Start of Data records

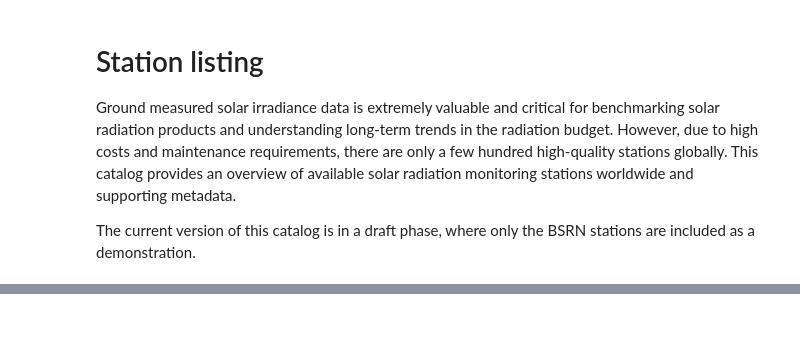
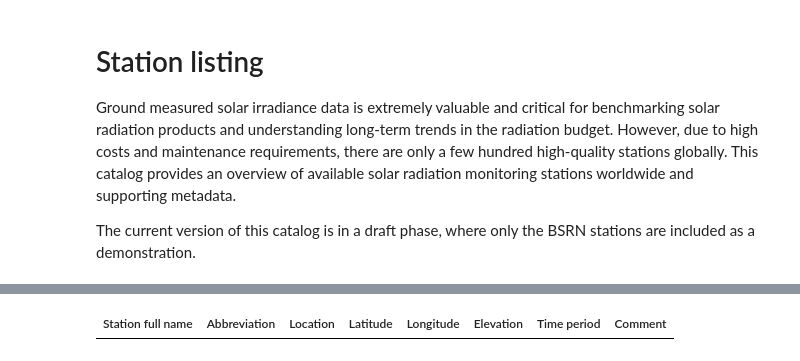
Before and after one commit to AssessingSolar/solarstations, a Jupyter notebook: station_listing.ipynb, the cells around one changed output, grey strips where cells are left out. Cells and saved outputs as stored; diff of their text form; code cells hidden in the pictures; blank space fills up the shorter version.

Commit message:
Change to SolarStations and change toc structure

```diff
--- a/station_listing.ipynb
+++ b/station_listing.ipynb
@@ -31,4 +31,5 @@ df
 | 78 | Yushan Station | YUS | Taiwan | 23.4876 | 120.9595 | 3858.0 | 2018 | NaN |
 # %%
 from itables import show
-show()
+show(df)
+# %% [output]
@@ -34,0 +37 @@ show()
+| Station full name | Abbreviation | Location | Latitude | Longitude | Elevation | Time period | Comment |
```
Also changed, not shown: parts of 1 cell of this notebook, 7 other files.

End of Data records

### Exercise prompt
From the data above, copy each line that has the string "ipynb".

### Response for this exercise
Before and after one commit to AssessingSolar/solarstations, a Jupyter notebook: station_listing.ipynb, the cells around one changed output, grey strips where cells are left out. Cells and saved outputs as stored; diff of their text form; code cells hidden in the pictures; blank space fills up the shorter version.
--- a/station_listing.ipynb
+++ b/station_listing.ipynb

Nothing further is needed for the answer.